» **Work to complete**
Print out all of the data below, keeping it identical to the original.
**** Data supplied
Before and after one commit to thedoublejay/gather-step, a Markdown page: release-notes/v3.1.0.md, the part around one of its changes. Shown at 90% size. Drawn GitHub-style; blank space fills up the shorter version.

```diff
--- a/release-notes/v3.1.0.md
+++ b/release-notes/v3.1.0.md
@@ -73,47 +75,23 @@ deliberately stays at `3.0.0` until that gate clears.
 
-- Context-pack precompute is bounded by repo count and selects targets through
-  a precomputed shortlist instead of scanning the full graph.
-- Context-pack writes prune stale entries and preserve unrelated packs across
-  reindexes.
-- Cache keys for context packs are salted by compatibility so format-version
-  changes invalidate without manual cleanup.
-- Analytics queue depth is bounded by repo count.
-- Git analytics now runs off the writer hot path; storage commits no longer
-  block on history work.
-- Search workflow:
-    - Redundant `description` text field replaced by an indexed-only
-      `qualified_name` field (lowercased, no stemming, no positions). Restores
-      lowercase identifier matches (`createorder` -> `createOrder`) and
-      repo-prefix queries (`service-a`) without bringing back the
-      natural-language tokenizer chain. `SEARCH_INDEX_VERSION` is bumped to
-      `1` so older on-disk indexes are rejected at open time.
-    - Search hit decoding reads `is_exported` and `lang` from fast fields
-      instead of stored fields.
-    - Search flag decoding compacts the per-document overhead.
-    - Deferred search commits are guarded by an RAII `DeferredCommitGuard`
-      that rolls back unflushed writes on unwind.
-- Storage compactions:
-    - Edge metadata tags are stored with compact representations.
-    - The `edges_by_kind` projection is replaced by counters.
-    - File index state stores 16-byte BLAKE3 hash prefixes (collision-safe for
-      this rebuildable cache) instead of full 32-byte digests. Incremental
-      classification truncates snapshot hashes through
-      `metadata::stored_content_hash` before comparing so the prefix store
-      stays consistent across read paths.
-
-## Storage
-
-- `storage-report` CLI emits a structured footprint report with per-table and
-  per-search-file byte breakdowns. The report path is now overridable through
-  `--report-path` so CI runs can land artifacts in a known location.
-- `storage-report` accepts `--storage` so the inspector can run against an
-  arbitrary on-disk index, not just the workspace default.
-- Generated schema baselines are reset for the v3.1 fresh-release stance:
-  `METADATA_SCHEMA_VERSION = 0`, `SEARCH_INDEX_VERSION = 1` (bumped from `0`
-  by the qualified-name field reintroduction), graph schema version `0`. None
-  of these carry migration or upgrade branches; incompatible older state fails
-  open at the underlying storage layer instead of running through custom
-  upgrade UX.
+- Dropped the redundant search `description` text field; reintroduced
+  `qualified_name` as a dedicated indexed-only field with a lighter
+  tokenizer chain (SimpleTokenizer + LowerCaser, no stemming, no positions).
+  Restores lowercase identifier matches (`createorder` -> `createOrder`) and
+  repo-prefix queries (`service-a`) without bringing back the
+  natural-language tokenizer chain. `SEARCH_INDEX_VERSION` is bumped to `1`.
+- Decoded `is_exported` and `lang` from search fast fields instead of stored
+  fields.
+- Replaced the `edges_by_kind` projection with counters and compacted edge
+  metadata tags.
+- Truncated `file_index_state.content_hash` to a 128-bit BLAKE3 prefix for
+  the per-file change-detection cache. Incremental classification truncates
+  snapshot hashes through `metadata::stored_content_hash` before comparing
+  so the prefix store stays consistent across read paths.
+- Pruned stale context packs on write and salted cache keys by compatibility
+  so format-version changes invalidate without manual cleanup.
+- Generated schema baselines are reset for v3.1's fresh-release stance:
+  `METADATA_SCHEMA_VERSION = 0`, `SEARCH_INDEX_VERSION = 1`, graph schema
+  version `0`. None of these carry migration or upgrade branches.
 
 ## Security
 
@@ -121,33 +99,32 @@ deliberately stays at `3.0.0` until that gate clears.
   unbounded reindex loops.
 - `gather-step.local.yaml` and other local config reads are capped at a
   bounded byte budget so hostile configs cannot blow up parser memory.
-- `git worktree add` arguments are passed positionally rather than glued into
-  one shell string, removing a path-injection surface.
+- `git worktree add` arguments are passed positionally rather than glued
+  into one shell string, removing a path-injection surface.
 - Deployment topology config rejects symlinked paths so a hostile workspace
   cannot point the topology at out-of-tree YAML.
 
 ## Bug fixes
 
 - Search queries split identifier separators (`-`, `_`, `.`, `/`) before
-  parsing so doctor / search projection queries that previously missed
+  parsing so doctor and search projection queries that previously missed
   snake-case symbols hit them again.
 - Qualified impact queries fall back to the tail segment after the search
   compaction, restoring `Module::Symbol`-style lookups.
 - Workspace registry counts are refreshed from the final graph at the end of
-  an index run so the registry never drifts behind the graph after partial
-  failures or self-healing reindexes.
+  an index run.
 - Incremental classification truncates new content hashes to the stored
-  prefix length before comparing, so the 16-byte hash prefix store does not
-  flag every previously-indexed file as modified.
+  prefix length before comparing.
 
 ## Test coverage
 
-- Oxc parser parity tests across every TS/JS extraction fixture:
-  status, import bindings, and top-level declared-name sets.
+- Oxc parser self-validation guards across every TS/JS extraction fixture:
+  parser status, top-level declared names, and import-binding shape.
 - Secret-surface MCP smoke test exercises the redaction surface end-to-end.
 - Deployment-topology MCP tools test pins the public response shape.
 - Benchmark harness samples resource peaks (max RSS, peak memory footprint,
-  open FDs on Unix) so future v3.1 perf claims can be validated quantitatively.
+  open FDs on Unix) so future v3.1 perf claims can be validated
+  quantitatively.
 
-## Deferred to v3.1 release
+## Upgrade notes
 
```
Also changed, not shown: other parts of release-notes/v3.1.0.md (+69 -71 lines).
********
» **Finished exercise**
Before and after one commit to thedoublejay/gather-step, a Markdown page: release-notes/v3.1.0.md, the part around one of its changes. Shown at 90% size. Drawn GitHub-style; blank space fills up the shorter version.

```diff
--- a/release-notes/v3.1.0.md
+++ b/release-notes/v3.1.0.md
@@ -73,47 +75,23 @@ deliberately stays at `3.0.0` until that gate clears.
 
-- Context-pack precompute is bounded by repo count and selects targets through
-  a precomputed shortlist instead of scanning the full graph.
-- Context-pack writes prune stale entries and preserve unrelated packs across
-  reindexes.
-- Cache keys for context packs are salted by compatibility so format-version
-  changes invalidate without manual cleanup.
-- Analytics queue depth is bounded by repo count.
-- Git analytics now runs off the writer hot path; storage commits no longer
-  block on history work.
-- Search workflow:
-    - Redundant `description` text field replaced by an indexed-only
-      `qualified_name` field (lowercased, no stemming, no positions). Restores
-      lowercase identifier matches (`createorder` -> `createOrder`) and
-      repo-prefix queries (`service-a`) without bringing back the
-      natural-language tokenizer chain. `SEARCH_INDEX_VERSION` is bumped to
-      `1` so older on-disk indexes are rejected at open time.
-    - Search hit decoding reads `is_exported` and `lang` from fast fields
-      instead of stored fields.
-    - Search flag decoding compacts the per-document overhead.
-    - Deferred search commits are guarded by an RAII `DeferredCommitGuard`
-      that rolls back unflushed writes on unwind.
-- Storage compactions:
-    - Edge metadata tags are stored with compact representations.
-    - The `edges_by_kind` projection is replaced by counters.
-    - File index state stores 16-byte BLAKE3 hash prefixes (collision-safe for
-      this rebuildable cache) instead of full 32-byte digests. Incremental
-      classification truncates snapshot hashes through
-      `metadata::stored_content_hash` before comparing so the prefix store
-      stays consistent across read paths.
-
-## Storage
-
-- `storage-report` CLI emits a structured footprint report with per-table and
-  per-search-file byte breakdowns. The report path is now overridable through
-  `--report-path` so CI runs can land artifacts in a known location.
-- `storage-report` accepts `--storage` so the inspector can run against an
-  arbitrary on-disk index, not just the workspace default.
-- Generated schema baselines are reset for the v3.1 fresh-release stance:
-  `METADATA_SCHEMA_VERSION = 0`, `SEARCH_INDEX_VERSION = 1` (bumped from `0`
-  by the qualified-name field reintroduction), graph schema version `0`. None
-  of these carry migration or upgrade branches; incompatible older state fails
-  open at the underlying storage layer instead of running through custom
-  upgrade UX.
+- Dropped the redundant search `description` text field; reintroduced
+  `qualified_name` as a dedicated indexed-only field with a lighter
+  tokenizer chain (SimpleTokenizer + LowerCaser, no stemming, no positions).
+  Restores lowercase identifier matches (`createorder` -> `createOrder`) and
+  repo-prefix queries (`service-a`) without bringing back the
+  natural-language tokenizer chain. `SEARCH_INDEX_VERSION` is bumped to `1`.
+- Decoded `is_exported` and `lang` from search fast fields instead of stored
+  fields.
+- Replaced the `edges_by_kind` projection with counters and compacted edge
+  metadata tags.
+- Truncated `file_index_state.content_hash` to a 128-bit BLAKE3 prefix for
+  the per-file change-detection cache. Incremental classification truncates
+  snapshot hashes through `metadata::stored_content_hash` before comparing
+  so the prefix store stays consistent across read paths.
+- Pruned stale context packs on write and salted cache keys by compatibility
+  so format-version changes invalidate without manual cleanup.
+- Generated schema baselines are reset for v3.1's fresh-release stance:
+  `METADATA_SCHEMA_VERSION = 0`, `SEARCH_INDEX_VERSION = 1`, graph schema
+  version `0`. None of these carry migration or upgrade branches.
 
 ## Security
 
@@ -121,33 +99,32 @@ deliberately stays at `3.0.0` until that gate clears.
   unbounded reindex loops.
 - `gather-step.local.yaml` and other local config reads are capped at a
   bounded byte budget so hostile configs cannot blow up parser memory.
-- `git worktree add` arguments are passed positionally rather than glued into
-  one shell string, removing a path-injection surface.
+- `git worktree add` arguments are passed positionally rather than glued
+  into one shell string, removing a path-injection surface.
 - Deployment topology config rejects symlinked paths so a hostile workspace
   cannot point the topology at out-of-tree YAML.
 
 ## Bug fixes
 
 - Search queries split identifier separators (`-`, `_`, `.`, `/`) before
-  parsing so doctor / search projection queries that previously missed
+  parsing so doctor and search projection queries that previously missed
   snake-case symbols hit them again.
 - Qualified impact queries fall back to the tail segment after the search
   compaction, restoring `Module::Symbol`-style lookups.
 - Workspace registry counts are refreshed from the final graph at the end of
-  an index run so the registry never drifts behind the graph after partial
-  failures or self-healing reindexes.
+  an index run.
 - Incremental classification truncates new content hashes to the stored
-  prefix length before comparing, so the 16-byte hash prefix store does not
-  flag every previously-indexed file as modified.
+  prefix length before comparing.
 
 ## Test coverage
 
-- Oxc parser parity tests across every TS/JS extraction fixture:
-  status, import bindings, and top-level declared-name sets.
+- Oxc parser self-validation guards across every TS/JS extraction fixture:
+  parser status, top-level declared names, and import-binding shape.
 - Secret-surface MCP smoke test exercises the redaction surface end-to-end.
 - Deployment-topology MCP tools test pins the public response shape.
 - Benchmark harness samples resource peaks (max RSS, peak memory footprint,
-  open FDs on Unix) so future v3.1 perf claims can be validated quantitatively.
+  open FDs on Unix) so future v3.1 perf claims can be validated
+  quantitatively.
 
-## Deferred to v3.1 release
+## Upgrade notes
 
```
Also changed, not shown: other parts of release-notes/v3.1.0.md (+69 -71 lines).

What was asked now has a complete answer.